**WHAT THE TASK REQUIRES**
Work through the data and say how many lines contain "generate". The number alone is the answer.
((
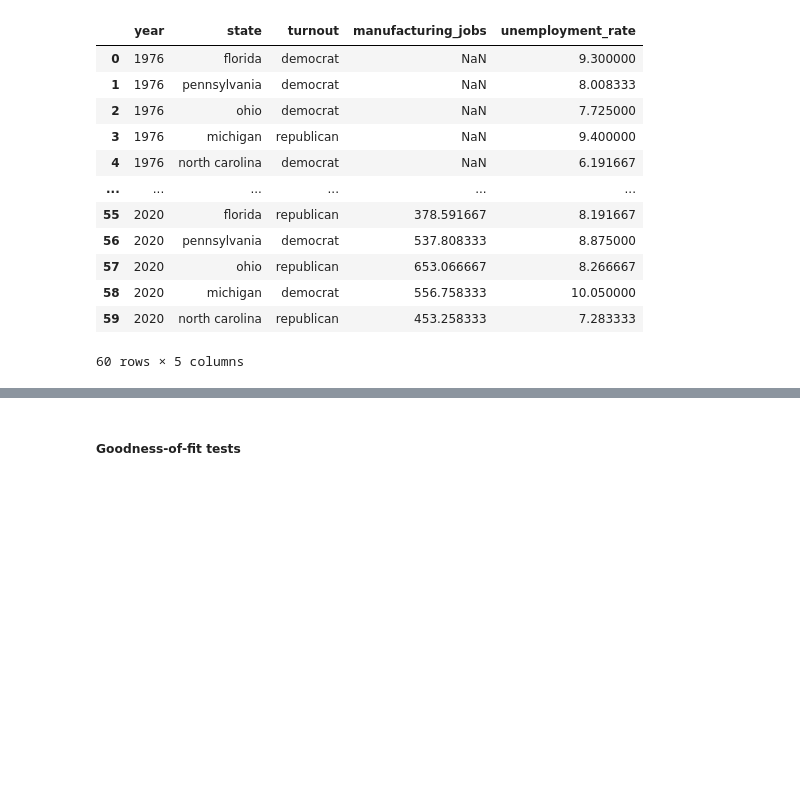
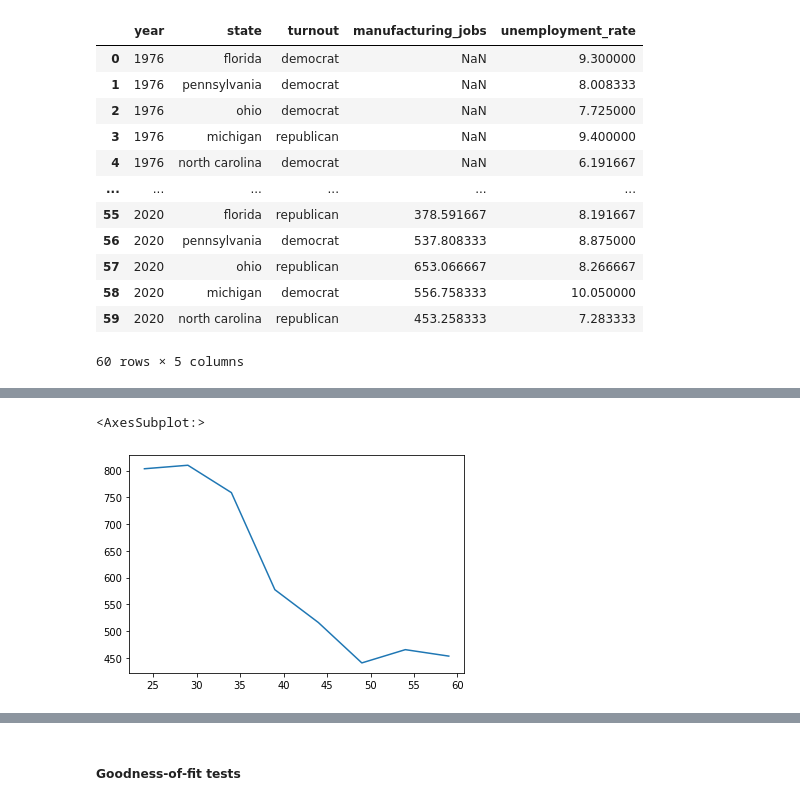
Before and after one commit to pndang/MATH189, a Jupyter notebook: Project/elections-analysis.ipynb, the cells around one changed output, grey strips where cells are left out. Saved outputs shown, nothing was run; the diff lists cells and outputs as text; code cells hidden in the pictures; blank space fills up the shorter version.

```diff
--- a/Project/elections-analysis.ipynb
+++ b/Project/elections-analysis.ipynb
@@ -621,3 +626,8 @@ mlDf.head(10)
+# %%
+mlDf[mlDf['state']=='north carolina']['manufacturing_jobs'].plot()
+# %% [output]
+<AxesSubplot:>
+[figure, added]
 # %%
 showAll()
 mlDf
```
Also changed, not shown: parts of 11 cells of this notebook, 4 other files.
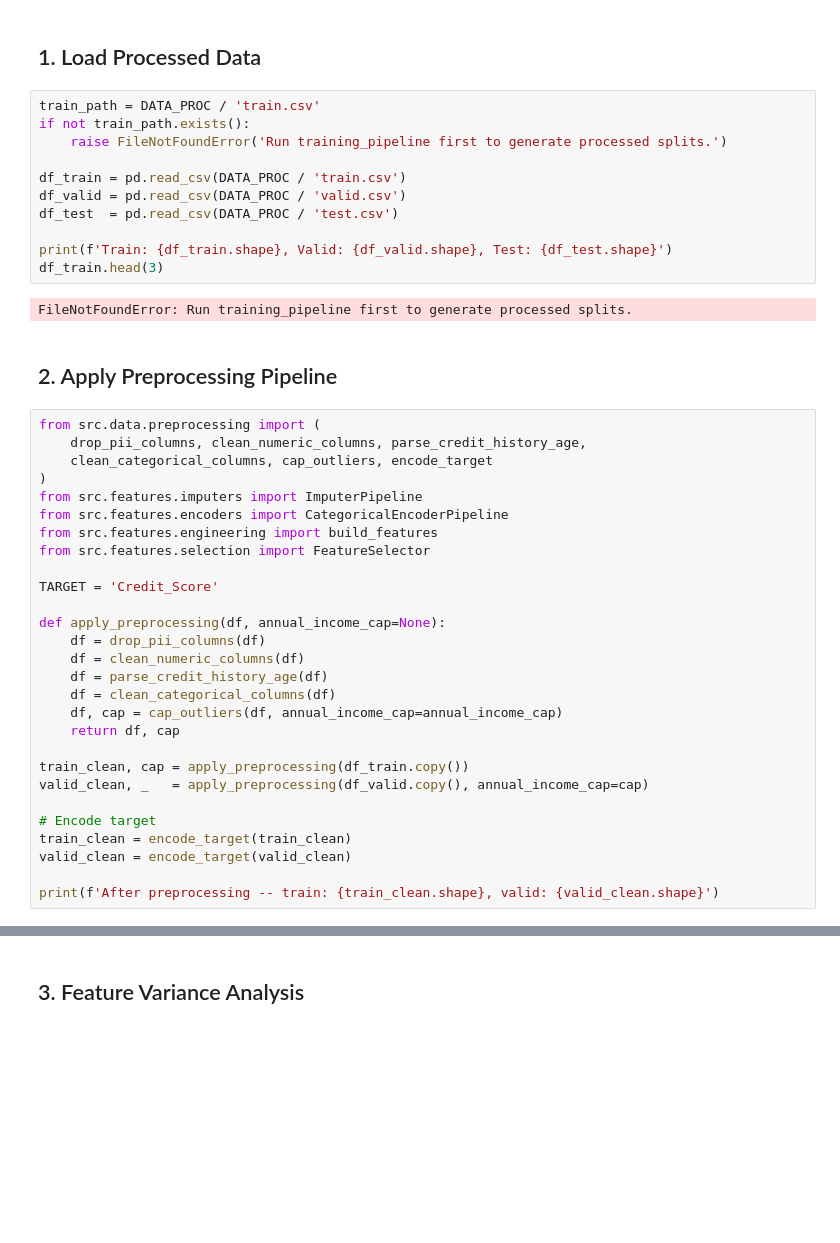
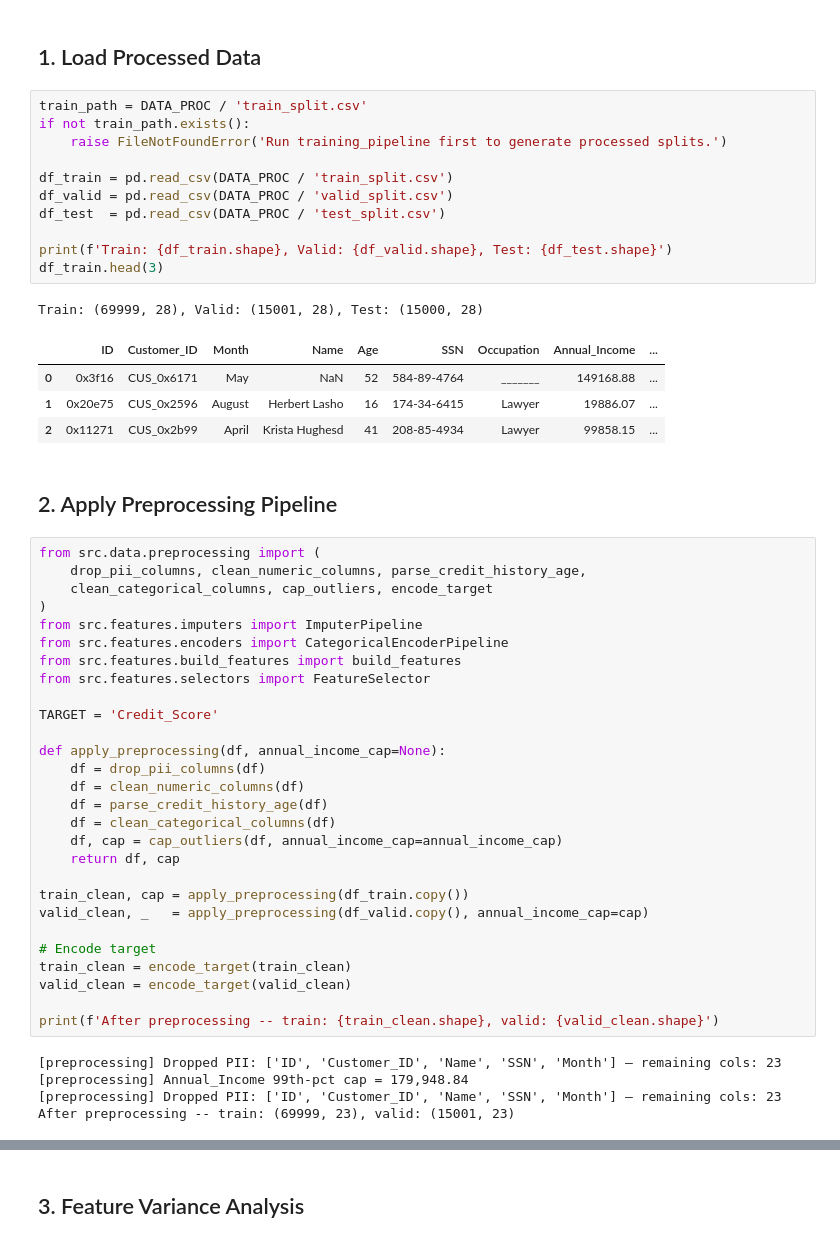
Before and after one commit to Dang-Huy/MLOps-Group-8, a Jupyter notebook: notebooks/02_feature_analysis.ipynb, the cells around one changed output, grey strips where cells are left out. Cells and saved outputs as stored; diff of their text form; blank space fills up the shorter version.

```diff
--- a/notebooks/02_feature_analysis.ipynb
+++ b/notebooks/02_feature_analysis.ipynb
@@ -39,18 +39,22 @@ Repo root: D:\DSEB\SEM 6\MLOps\MLOps-Group-8
 # %% [markdown]
 ## 1. Load Processed Data
 # %%
-train_path = DATA_PROC / 'train.csv'
+train_path = DATA_PROC / 'train_split.csv'
 if not train_path.exists():
     raise FileNotFoundError('Run training_pipeline first to generate processed splits.')
 
-df_train = pd.read_csv(DATA_PROC / 'train.csv')
-df_valid = pd.read_csv(DATA_PROC / 'valid.csv')
-df_test  = pd.read_csv(DATA_PROC / 'test.csv')
+df_train = pd.read_csv(DATA_PROC / 'train_split.csv')
+df_valid = pd.read_csv(DATA_PROC / 'valid_split.csv')
+df_test  = pd.read_csv(DATA_PROC / 'test_split.csv')
 
 print(f'Train: {df_train.shape}, Valid: {df_valid.shape}, Test: {df_test.shape}')
 df_train.head(3)
 # %% [output]
-FileNotFoundError: Run training_pipeline first to generate processed splits.
+Train: (69999, 28), Valid: (15001, 28), Test: (15000, 28)
+|  | ID | Customer_ID | Month | Name | Age | SSN | Occupation | Annual_Income | ... |
+| 0 | 0x3f16 | CUS_0x6171 | May | NaN | 52 | 584-89-4764 | _______ | 149168.88 | ... |
+| 1 | 0x20e75 | CUS_0x2596 | August | Herbert Lasho | 16 | 174-34-6415 | Lawyer | 19886.07 | ... |
+| 2 | 0x11271 | CUS_0x2b99 | April | Krista Hughesd | 41 | 208-85-4934 | Lawyer | 99858.15 | ... |
 # %% [markdown]
 ## 2. Apply Preprocessing Pipeline
 # %%
@@ -60,8 +64,8 @@ from src.data.preprocessing import (
 )
 from src.features.imputers import ImputerPipeline
 from src.features.encoders import CategoricalEncoderPipeline
-from src.features.engineering import build_features
-from src.features.selection import FeatureSelector
+from src.features.build_features import build_features
+from src.features.selectors import FeatureSelector
 
 TARGET = 'Credit_Score'
 
@@ -81,6 +85,11 @@ train_clean = encode_target(train_clean)
 valid_clean = encode_target(valid_clean)
 
 print(f'After preprocessing -- train: {train_clean.shape}, valid: {valid_clean.shape}')
+# %% [output]
+[preprocessing] Dropped PII: ['ID', 'Customer_ID', 'Name', 'SSN', 'Month'] — remaining cols: 23
+[preprocessing] Annual_Income 99th-pct cap = 179,948.84
+[preprocessing] Dropped PII: ['ID', 'Customer_ID', 'Name', 'SSN', 'Month'] — remaining cols: 23
+After preprocessing -- train: (69999, 23), valid: (15001, 23)
 # %%
 # Impute
 imputer = ImputerPipeline()
```
Also changed, not shown: parts of 11 cells of this notebook, 18 other files.
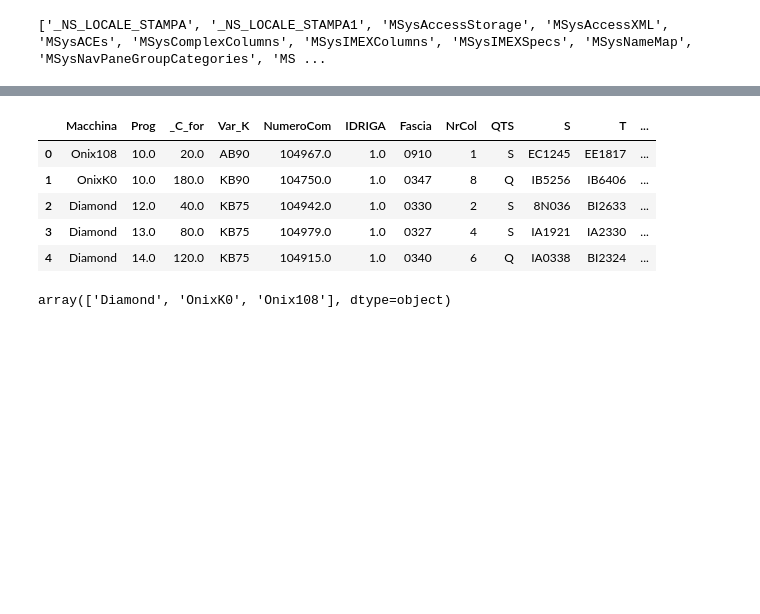
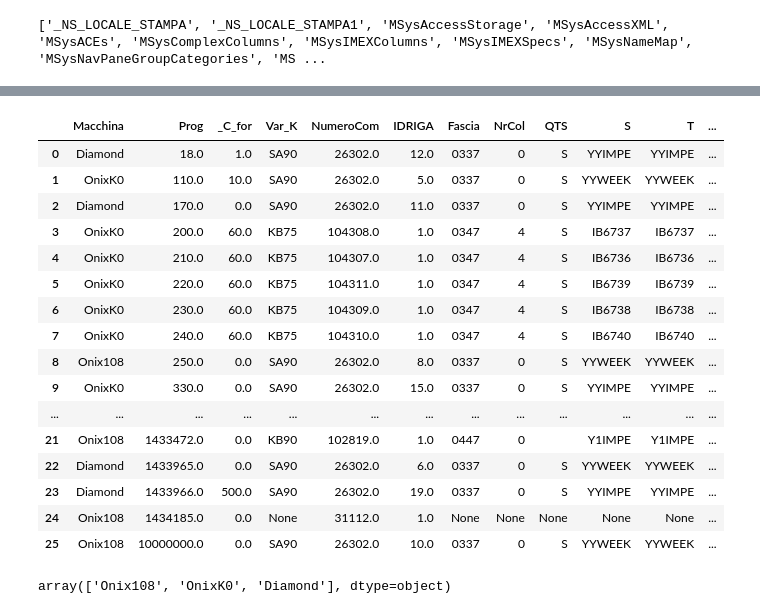
Before and after one commit to edu230991/sorting-problem, a Jupyter notebook: test_notebook.ipynb, the cells around one changed output, grey strips where cells are left out. Saved outputs shown, nothing was run; the diff lists cells and outputs as text; code cells hidden in the pictures; blank space fills up the shorter version.

```diff
--- a/test_notebook.ipynb
+++ b/test_notebook.ipynb
@@ -62,16 +64,32 @@ df.loc[df.Macchina=='Diamond'].sort_values('Prog')
+# %%
+query_select = """select * from Q_EstraiPerOrdinamento where (Macchina='Diamond' and Prog=18.0 and Var_K='SA90' and Fascia='0337'
+                and NrCol='0' and  QTS='S' and S='YYIMPE' and T='YYIMPE' and DescCol01='')"""
+query_select = """select * from Q_EstraiPerOrdinamento where DescCol01 is NULL"""
+df = read_data_from_access(path, 'Q_EstraiPerOrdinamento', query_select)
 # %%
-df.head()
+df
 # %% [output]
 |  | Macchina | Prog | _C_for | Var_K | NumeroCom | IDRIGA | Fascia | NrCol | QTS | S | T | ... |
-| 0 | Onix108 | 10.0 | 20.0 | AB90 | 104967.0 | 1.0 | 0910 | 1 | S | EC1245 | EE1817 | ... |
-| 1 | OnixK0 | 10.0 | 180.0 | KB90 | 104750.0 | 1.0 | 0347 | 8 | Q | IB5256 | IB6406 | ... |
-| 2 | Diamond | 12.0 | 40.0 | KB75 | 104942.0 | 1.0 | 0330 | 2 | S | 8N036 | BI2633 | ... |
-| 3 | Diamond | 13.0 | 80.0 | KB75 | 104979.0 | 1.0 | 0327 | 4 | S | IA1921 | IA2330 | ... |
-| 4 | Diamond | 14.0 | 120.0 | KB75 | 104915.0 | 1.0 | 0340 | 6 | Q | IA0338 | BI2324 | ... |
+| 0 | Diamond | 18.0 | 1.0 | SA90 | 26302.0 | 12.0 | 0337 | 0 | S | YYIMPE | YYIMPE | ... |
+| 1 | OnixK0 | 110.0 | 10.0 | SA90 | 26302.0 | 5.0 | 0337 | 0 | S | YYWEEK | YYWEEK | ... |
+| 2 | Diamond | 170.0 | 0.0 | SA90 | 26302.0 | 11.0 | 0337 | 0 | S | YYIMPE | YYIMPE | ... |
+| 3 | OnixK0 | 200.0 | 60.0 | KB75 | 104308.0 | 1.0 | 0347 | 4 | S | IB6737 | IB6737 | ... |
+| 4 | OnixK0 | 210.0 | 60.0 | KB75 | 104307.0 | 1.0 | 0347 | 4 | S | IB6736 | IB6736 | ... |
+| 5 | OnixK0 | 220.0 | 60.0 | KB75 | 104311.0 | 1.0 | 0347 | 4 | S | IB6739 | IB6739 | ... |
+| 6 | OnixK0 | 230.0 | 60.0 | KB75 | 104309.0 | 1.0 | 0347 | 4 | S | IB6738 | IB6738 | ... |
+| 7 | OnixK0 | 240.0 | 60.0 | KB75 | 104310.0 | 1.0 | 0347 | 4 | S | IB6740 | IB6740 | ... |
+| 8 | Onix108 | 250.0 | 0.0 | SA90 | 26302.0 | 8.0 | 0337 | 0 | S | YYWEEK | YYWEEK | ... |
+| 9 | OnixK0 | 330.0 | 0.0 | SA90 | 26302.0 | 15.0 | 0337 | 0 | S | YYIMPE | YYIMPE | ... |
+| ... | ... | ... | ... | ... | ... | ... | ... | ... | ... | ... | ... | ... |
+| 21 | Onix108 | 1433472.0 | 0.0 | KB90 | 102819.0 | 1.0 | 0447 | 0 |  | Y1IMPE | Y1IMPE | ... |
+| 22 | Diamond | 1433965.0 | 0.0 | SA90 | 26302.0 | 6.0 | 0337 | 0 | S | YYWEEK | YYWEEK | ... |
+| 23 | Diamond | 1433966.0 | 500.0 | SA90 | 26302.0 | 19.0 | 0337 | 0 | S | YYIMPE | YYIMPE | ... |
+| 24 | Onix108 | 1434185.0 | 0.0 | None | 31112.0 | 1.0 | None | None | None | None | None | ... |
+| 25 | Onix108 | 10000000.0 | 0.0 | SA90 | 26302.0 | 10.0 | 0337 | 0 | S | YYWEEK | YYWEEK | ... |
 # %%
 df.Macchina.unique()
 # %% [output]
-array(['Diamond', 'OnixK0', 'Onix108'], dtype=object)
+array(['Onix108', 'OnixK0', 'Diamond'], dtype=object)
 # %%
 string = (r'Driver={Microsoft Access Driver (*.mdb, *.accdb)};'+
           r'DBQ=C:\Users\Edoardo\Documents\repositories\sorting-problem\DbOrdinamento.accdb')
```
Also changed, not shown: parts of 2 cells of this notebook, 1 other file.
))
**EXERCISE OUTPUT**
2